- Work request
The records below must be output exactly, without pictures.

- Raw data

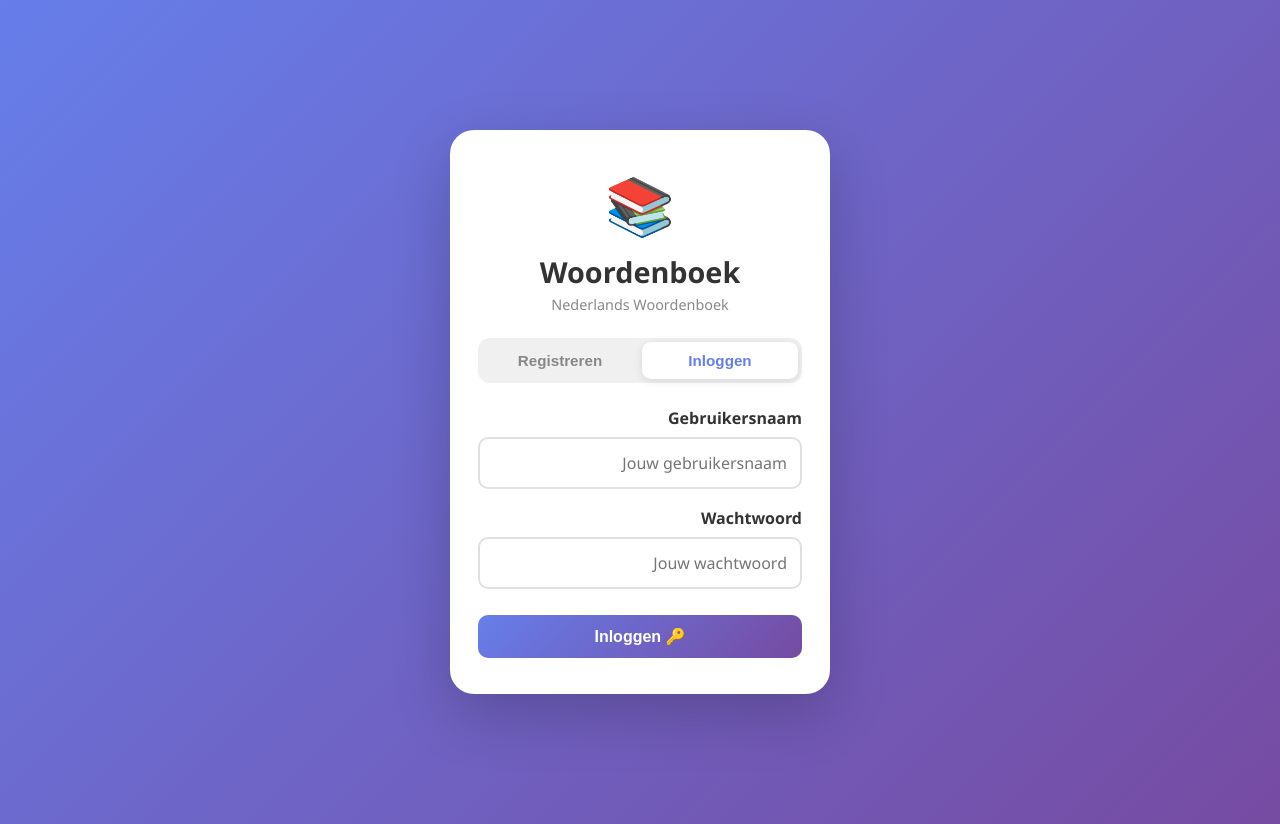
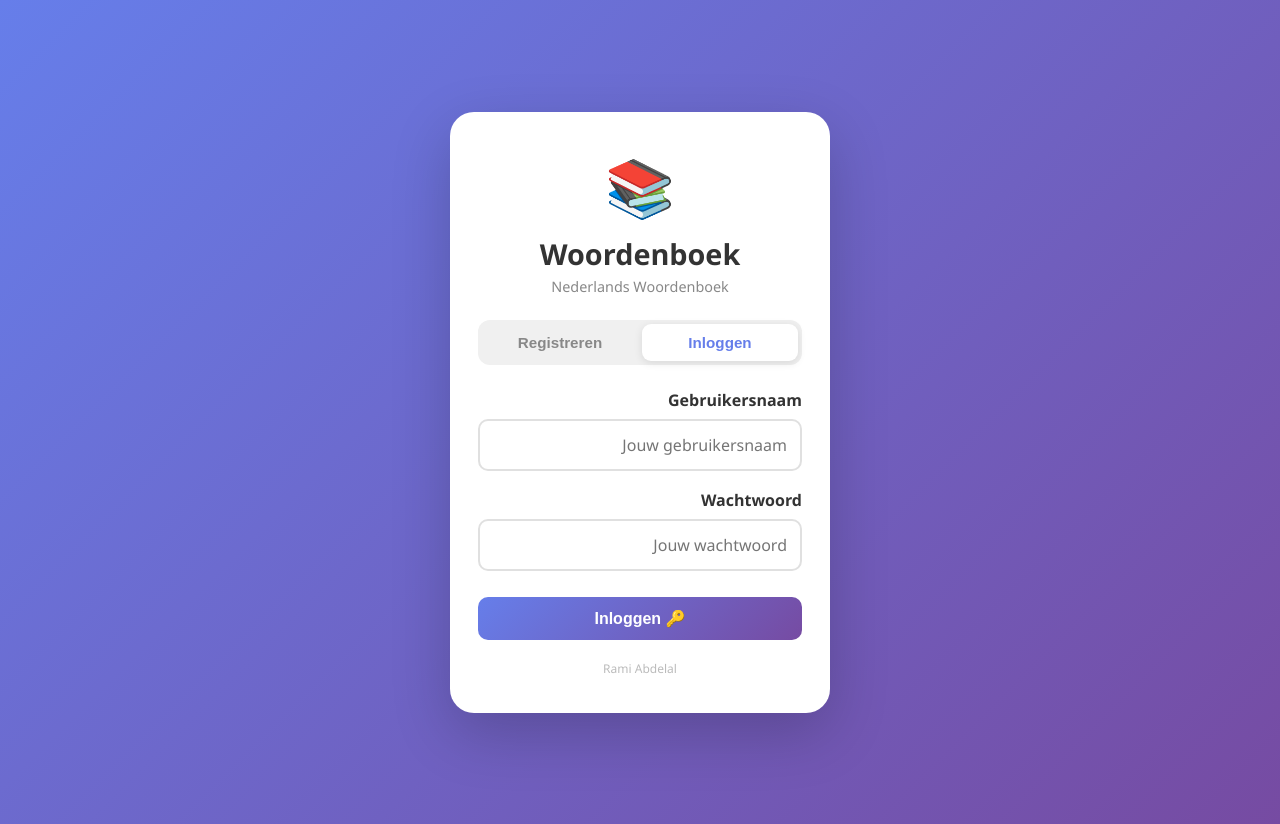
Before and after one commit to Ramiabdelal-hue/Woordenboek, a Next.js app: page /login in a window 1280 px wide. Built offline with nearby package versions, Linux system fonts and the light colour scheme.

Commit message:
feat: show Rami Abdelal under both login and register buttons

```diff
--- a/app/login/page.tsx
+++ b/app/login/page.tsx
@@ -98,9 +98,7 @@ export default function LoginPage() {
           <button type="submit" className="btn btn-primary" disabled={loading}>
             {loading ? '⏳ Even wachten...' : mode === 'login' ? '🔑 Inloggen' : '✅ Account aanmaken'}
           </button>
-          {mode === 'register' && (
-            <p className="login-footer">Rami Abdelal</p>
-          )}
+          <p className="login-footer">Rami Abdelal</p>
         </form>
       </div>
     </div>
```
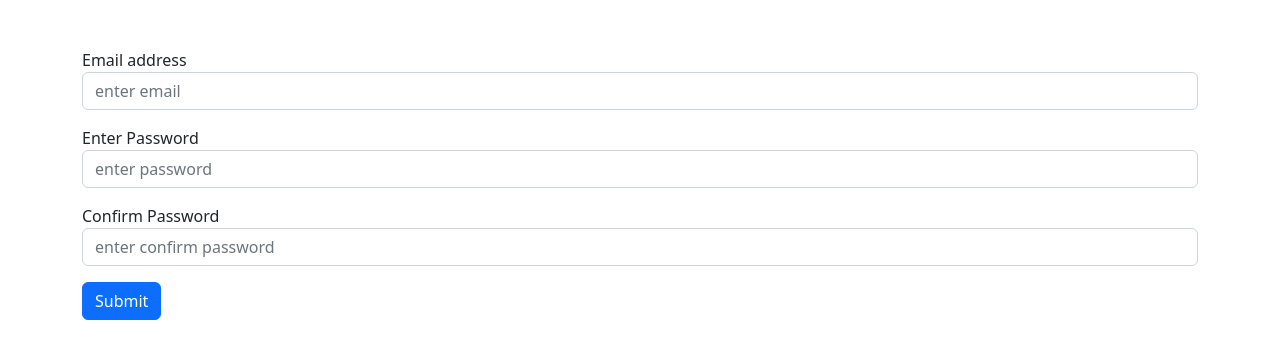
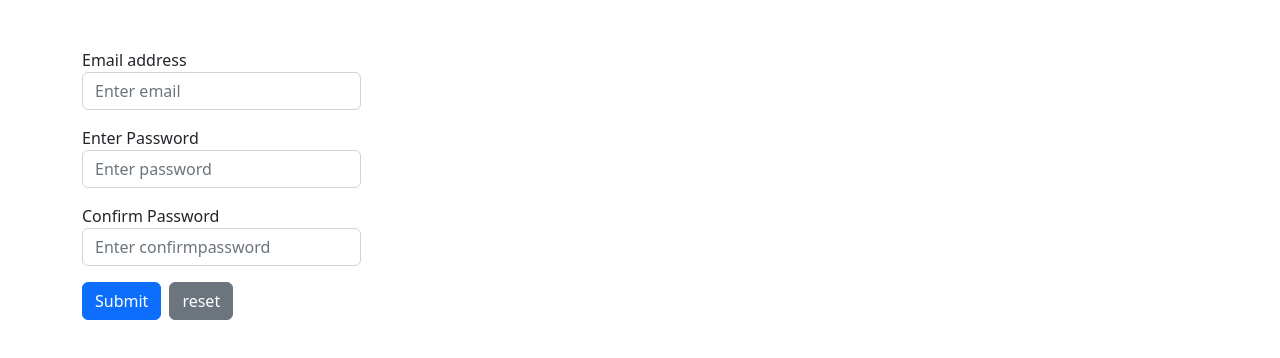
Before and after one commit to vajaganidhanesh/testing-demo, a React (Create React App) app: page / in a window 1280 px wide. Shown: the top 358 px of the page. Built offline with nearby package versions, Linux system fonts and the light colour scheme.

Commit message:
Test case based on reseting the values of form

```diff
--- a/src/App.js
+++ b/src/App.js
@@ -11,38 +11,51 @@ function App() {
 
   const { email, password, confirmPassword } = signupInput;
   const onChange = (e) => {
-    setSignupInput((prev) => ({
-      ...prev,
-      [e.target.id]: e.target.value,
-    }));
+    setSignupInput({
+      ...signupInput,
+      [e.target.name]: e.target.value,
+    });
   };
 
   const submitForm = (e) => {
     e.preventDefault();
-    if (validator.isEmail(email)) {
-      return setError("the email you put is invalid");
+    if (!validator.isEmail(signupInput.email)) {
+      return setError("the email you input is invalid");
+    } else if (password.length < 5) {
+      return setError(
+        "The password you entered should contain 5 or more characters"
+      );
+    } else {
+      return setError("valid user id");
     }
   };
+
+  const reset = (e) => {
+    e.preventDefault();
+    setSignupInput({ email: "", password: "", confirmPassword: "" });
+  };
+
   return (
-    <div className='container my-5'>
-      <form onSubmit={submitForm}>
+    <div className='container my-5 '>
+      <form className='col-3'>
         <div className='mb-3'>
           <label htmlFor='email'>Email address</label>
           <input
             type='email'
-            placeholder='enter email'
+            placeholder='Enter email'
             className='form-control'
             id='email'
             name='email'
             value={email}
             onChange={onChange}
+            // autoComplete='off'
           />
         </div>
         <div className='mb-3'>
           <label htmlFor='password'>Enter Password</label>
           <input
             type='password'
-            placeholder='enter password'
+            placeholder='Enter password'
             className='form-control'
             id='password'
             name='password'
@@ -51,20 +64,32 @@ function App() {
           />
         </div>
         <div className='mb-3'>
-          <label htmlFor='confirm-password'>Confirm Password</label>
+          <label htmlFor='confirmPassword'>Confirm Password</label>
           <input
             type='password'
-            placeholder='enter confirm password'
+            placeholder='Enter confirmpassword'
             className='form-control'
-            id='confirm-password'
-            name='confirm-password'
+            id='confirmPassword'
+            name='confirmPassword'
             value={confirmPassword}
             onChange={onChange}
           />
         </div>
+        {/* {error !== true ? (
+          <p className={error ? "text-success" : "text-danger"}>{error}</p>
+        ) : null} */}
+
         {error && <p className='text-danger'>{error}</p>}
-        <button className='btn btn-primary' type='submit'>
+        <button className='btn btn-primary' type='submit' onClick={submitForm}>
           Submit
+        </button>
+        <button
+          className='btn btn-secondary ms-2'
+          type='submit'
+          id='reset'
+          onClick={reset}
+        >
+          reset
         </button>
       </form>
     </div>
```
Also changed, not shown: 1 other file (tests, documents, lock files or other folders).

- Answer space
Before and after one commit to Ramiabdelal-hue/Woordenboek, a Next.js app: page /login in a window 1280 px wide. Built offline with nearby package versions, Linux system fonts and the light colour scheme.

Commit message:
feat: show Rami Abdelal under both login and register buttons

```diff
--- a/app/login/page.tsx
+++ b/app/login/page.tsx
@@ -98,9 +98,7 @@ export default function LoginPage() {
           <button type="submit" className="btn btn-primary" disabled={loading}>
             {loading ? '⏳ Even wachten...' : mode === 'login' ? '🔑 Inloggen' : '✅ Account aanmaken'}
           </button>
-          {mode === 'register' && (
-            <p className="login-footer">Rami Abdelal</p>
-          )}
+          <p className="login-footer">Rami Abdelal</p>
         </form>
       </div>
     </div>
```
Before and after one commit to vajaganidhanesh/testing-demo, a React (Create React App) app: page / in a window 1280 px wide. Shown: the top 358 px of the page. Built offline with nearby package versions, Linux system fonts and the light colour scheme.

Commit message:
Test case based on reseting the values of form

```diff
--- a/src/App.js
+++ b/src/App.js
@@ -11,38 +11,51 @@ function App() {
 
   const { email, password, confirmPassword } = signupInput;
   const onChange = (e) => {
-    setSignupInput((prev) => ({
-      ...prev,
-      [e.target.id]: e.target.value,
-    }));
+    setSignupInput({
+      ...signupInput,
+      [e.target.name]: e.target.value,
+    });
   };
 
   const submitForm = (e) => {
     e.preventDefault();
-    if (validator.isEmail(email)) {
-      return setError("the email you put is invalid");
+    if (!validator.isEmail(signupInput.email)) {
+      return setError("the email you input is invalid");
+    } else if (password.length < 5) {
+      return setError(
+        "The password you entered should contain 5 or more characters"
+      );
+    } else {
+      return setError("valid user id");
     }
   };
+
+  const reset = (e) => {
+    e.preventDefault();
+    setSignupInput({ email: "", password: "", confirmPassword: "" });
+  };
+
   return (
-    <div className='container my-5'>
-      <form onSubmit={submitForm}>
+    <div className='container my-5 '>
+      <form className='col-3'>
         <div className='mb-3'>
           <label htmlFor='email'>Email address</label>
           <input
             type='email'
-            placeholder='enter email'
+            placeholder='Enter email'
             className='form-control'
             id='email'
             name='email'
             value={email}
             onChange={onChange}
+            // autoComplete='off'
           />
         </div>
         <div className='mb-3'>
           <label htmlFor='password'>Enter Password</label>
           <input
             type='password'
-            placeholder='enter password'
+            placeholder='Enter password'
             className='form-control'
             id='password'
             name='password'
@@ -51,20 +64,32 @@ function App() {
           />
         </div>
         <div className='mb-3'>
-          <label htmlFor='confirm-password'>Confirm Password</label>
+          <label htmlFor='confirmPassword'>Confirm Password</label>
           <input
             type='password'
-            placeholder='enter confirm password'
+            placeholder='Enter confirmpassword'
             className='form-control'
-            id='confirm-password'
-            name='confirm-password'
+            id='confirmPassword'
+            name='confirmPassword'
             value={confirmPassword}
             onChange={onChange}
           />
         </div>
+        {/* {error !== true ? (
+          <p className={error ? "text-success" : "text-danger"}>{error}</p>
+        ) : null} */}
+
         {error && <p className='text-danger'>{error}</p>}
-        <button className='btn btn-primary' type='submit'>
+        <button className='btn btn-primary' type='submit' onClick={submitForm}>
           Submit
+        </button>
+        <button
+          className='btn btn-secondary ms-2'
+          type='submit'
+          id='reset'
+          onClick={reset}
+        >
+          reset
         </button>
       </form>
     </div>
```
Also changed, not shown: 1 other file (tests, documents, lock files or other folders).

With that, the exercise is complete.